… the peoples of the United Nations have in the Charter reaffirmed their faith in fundamental human rights, in the dignity and worth of the human person and in the equal rights of men and women and have determined to promote social progress and better standards of life…

The preamble to the Universal Declaration of Human Rights proclaimed by the UN General Assembly on 10 December 1948

Kingston for Human Rights Inc. aim to ensure the community is aware of the importance of the Universal Declaration of Human Rights as a blueprint for peace. It is regarded as the world’s most important document and has been translated into 360 languages, spelling out the rights of every human being regardless of race, religion or gender.

Each year the group also host a poster art exhibition for children to explore the concept of human rights and prizes are awarded for the posters best interpreting the theme, which this year was Help Clean up The Planet.

The artwork was in the gallery attached to the Shirley Burke Theatre where the event was held and here is a selection of entries who were from local schools.
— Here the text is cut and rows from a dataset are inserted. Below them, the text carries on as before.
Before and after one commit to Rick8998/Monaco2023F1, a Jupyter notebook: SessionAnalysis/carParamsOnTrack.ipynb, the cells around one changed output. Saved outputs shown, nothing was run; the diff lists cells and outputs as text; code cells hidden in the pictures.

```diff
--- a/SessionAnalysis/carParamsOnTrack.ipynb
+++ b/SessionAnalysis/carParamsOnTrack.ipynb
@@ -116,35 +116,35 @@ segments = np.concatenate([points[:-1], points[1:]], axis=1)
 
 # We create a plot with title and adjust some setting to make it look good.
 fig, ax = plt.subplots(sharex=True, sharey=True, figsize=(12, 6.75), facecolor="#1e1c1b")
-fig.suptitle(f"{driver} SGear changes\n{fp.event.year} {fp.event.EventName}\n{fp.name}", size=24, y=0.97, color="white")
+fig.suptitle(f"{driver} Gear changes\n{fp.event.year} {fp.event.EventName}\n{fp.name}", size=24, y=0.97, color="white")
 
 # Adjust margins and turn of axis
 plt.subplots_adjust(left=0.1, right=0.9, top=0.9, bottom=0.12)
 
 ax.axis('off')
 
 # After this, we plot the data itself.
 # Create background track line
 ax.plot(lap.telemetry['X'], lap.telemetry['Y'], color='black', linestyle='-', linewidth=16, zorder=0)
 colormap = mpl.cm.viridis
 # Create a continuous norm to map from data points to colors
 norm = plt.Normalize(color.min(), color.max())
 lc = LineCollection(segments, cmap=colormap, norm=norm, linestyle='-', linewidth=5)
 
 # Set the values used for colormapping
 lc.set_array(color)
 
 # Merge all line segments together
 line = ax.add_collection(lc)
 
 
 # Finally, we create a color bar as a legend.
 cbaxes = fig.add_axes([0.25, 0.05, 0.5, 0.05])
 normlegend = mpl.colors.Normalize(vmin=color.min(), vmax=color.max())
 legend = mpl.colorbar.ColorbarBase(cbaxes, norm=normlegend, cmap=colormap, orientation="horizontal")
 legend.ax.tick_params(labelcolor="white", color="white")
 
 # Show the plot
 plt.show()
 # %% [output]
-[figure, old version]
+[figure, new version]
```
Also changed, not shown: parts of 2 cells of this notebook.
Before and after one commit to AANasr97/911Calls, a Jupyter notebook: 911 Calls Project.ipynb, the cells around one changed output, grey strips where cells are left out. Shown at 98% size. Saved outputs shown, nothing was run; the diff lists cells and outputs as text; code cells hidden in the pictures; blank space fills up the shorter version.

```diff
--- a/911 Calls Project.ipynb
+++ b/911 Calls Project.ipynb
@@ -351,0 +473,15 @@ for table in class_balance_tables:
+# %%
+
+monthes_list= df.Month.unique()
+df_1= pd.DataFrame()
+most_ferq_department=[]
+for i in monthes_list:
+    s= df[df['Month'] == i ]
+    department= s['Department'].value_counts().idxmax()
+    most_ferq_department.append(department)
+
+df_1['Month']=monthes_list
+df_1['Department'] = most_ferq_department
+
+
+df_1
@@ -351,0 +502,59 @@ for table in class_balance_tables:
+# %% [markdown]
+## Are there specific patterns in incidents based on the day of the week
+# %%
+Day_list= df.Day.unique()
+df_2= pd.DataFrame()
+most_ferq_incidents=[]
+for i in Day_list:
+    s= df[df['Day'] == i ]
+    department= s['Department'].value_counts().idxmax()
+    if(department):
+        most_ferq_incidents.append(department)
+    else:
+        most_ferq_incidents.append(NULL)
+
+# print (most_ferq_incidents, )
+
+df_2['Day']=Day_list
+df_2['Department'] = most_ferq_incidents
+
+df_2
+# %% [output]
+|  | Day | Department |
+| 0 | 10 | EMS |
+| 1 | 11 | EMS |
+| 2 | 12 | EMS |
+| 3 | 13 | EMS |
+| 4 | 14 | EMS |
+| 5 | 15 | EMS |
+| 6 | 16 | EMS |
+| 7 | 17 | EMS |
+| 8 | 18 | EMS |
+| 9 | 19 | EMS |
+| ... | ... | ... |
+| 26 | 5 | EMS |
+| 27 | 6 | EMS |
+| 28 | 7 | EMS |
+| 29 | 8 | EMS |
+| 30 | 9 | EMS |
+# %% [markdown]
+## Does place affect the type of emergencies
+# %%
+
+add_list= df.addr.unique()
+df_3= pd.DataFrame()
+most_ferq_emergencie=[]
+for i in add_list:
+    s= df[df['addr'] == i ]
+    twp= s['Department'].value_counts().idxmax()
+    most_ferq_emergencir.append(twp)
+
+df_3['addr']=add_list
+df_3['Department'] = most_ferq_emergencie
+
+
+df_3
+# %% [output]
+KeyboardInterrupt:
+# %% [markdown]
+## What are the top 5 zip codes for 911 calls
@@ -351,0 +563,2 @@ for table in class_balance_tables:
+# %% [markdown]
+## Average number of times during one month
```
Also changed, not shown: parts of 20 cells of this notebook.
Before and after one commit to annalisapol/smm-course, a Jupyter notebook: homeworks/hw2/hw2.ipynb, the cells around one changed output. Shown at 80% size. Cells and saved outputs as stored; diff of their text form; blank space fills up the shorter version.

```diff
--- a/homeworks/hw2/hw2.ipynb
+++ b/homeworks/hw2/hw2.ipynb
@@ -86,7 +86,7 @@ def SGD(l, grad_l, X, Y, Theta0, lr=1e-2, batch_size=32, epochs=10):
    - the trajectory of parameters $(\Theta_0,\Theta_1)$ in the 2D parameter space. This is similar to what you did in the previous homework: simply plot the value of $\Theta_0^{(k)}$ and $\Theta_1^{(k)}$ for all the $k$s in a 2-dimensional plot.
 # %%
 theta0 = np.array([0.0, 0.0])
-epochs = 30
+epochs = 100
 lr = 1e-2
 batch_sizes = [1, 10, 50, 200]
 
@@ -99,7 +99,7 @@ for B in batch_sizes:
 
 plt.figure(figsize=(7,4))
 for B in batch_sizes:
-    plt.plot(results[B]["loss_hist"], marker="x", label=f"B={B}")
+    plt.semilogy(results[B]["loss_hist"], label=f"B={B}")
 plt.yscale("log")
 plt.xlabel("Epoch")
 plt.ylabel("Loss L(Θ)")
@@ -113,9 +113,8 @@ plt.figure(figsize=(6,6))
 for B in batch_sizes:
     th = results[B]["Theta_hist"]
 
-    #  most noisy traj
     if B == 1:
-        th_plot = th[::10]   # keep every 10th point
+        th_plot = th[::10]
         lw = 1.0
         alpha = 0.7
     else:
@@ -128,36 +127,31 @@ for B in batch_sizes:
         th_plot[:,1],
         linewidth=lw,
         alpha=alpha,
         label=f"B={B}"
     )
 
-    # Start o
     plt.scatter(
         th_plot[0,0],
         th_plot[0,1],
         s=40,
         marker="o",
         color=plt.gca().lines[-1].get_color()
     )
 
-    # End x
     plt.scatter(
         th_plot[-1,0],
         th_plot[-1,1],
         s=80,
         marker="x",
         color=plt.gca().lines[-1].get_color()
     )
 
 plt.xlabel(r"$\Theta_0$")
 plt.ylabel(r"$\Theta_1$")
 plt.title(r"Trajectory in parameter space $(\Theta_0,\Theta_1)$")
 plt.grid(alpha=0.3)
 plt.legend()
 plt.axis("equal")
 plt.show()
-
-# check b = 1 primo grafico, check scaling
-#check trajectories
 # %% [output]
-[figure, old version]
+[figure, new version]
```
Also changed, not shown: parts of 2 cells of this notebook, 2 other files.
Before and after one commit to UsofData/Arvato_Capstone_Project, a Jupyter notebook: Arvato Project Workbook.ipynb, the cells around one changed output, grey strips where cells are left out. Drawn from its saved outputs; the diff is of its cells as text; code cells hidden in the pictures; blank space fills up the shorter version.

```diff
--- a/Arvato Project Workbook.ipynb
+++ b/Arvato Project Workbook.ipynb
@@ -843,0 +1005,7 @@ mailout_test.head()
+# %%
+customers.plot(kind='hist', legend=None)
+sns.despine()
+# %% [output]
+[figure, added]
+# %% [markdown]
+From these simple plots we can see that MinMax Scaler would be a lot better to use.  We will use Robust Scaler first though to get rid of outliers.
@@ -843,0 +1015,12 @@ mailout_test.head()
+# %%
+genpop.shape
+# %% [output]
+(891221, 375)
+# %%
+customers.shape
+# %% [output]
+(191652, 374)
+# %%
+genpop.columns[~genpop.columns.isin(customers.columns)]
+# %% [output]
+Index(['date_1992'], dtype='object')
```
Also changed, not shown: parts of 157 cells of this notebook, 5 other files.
The competition sponsored by the City of Kingston, Lions Club of Mordialloc, Dingley Rotary and St Augustine’s Op Shop.

And the prize winners …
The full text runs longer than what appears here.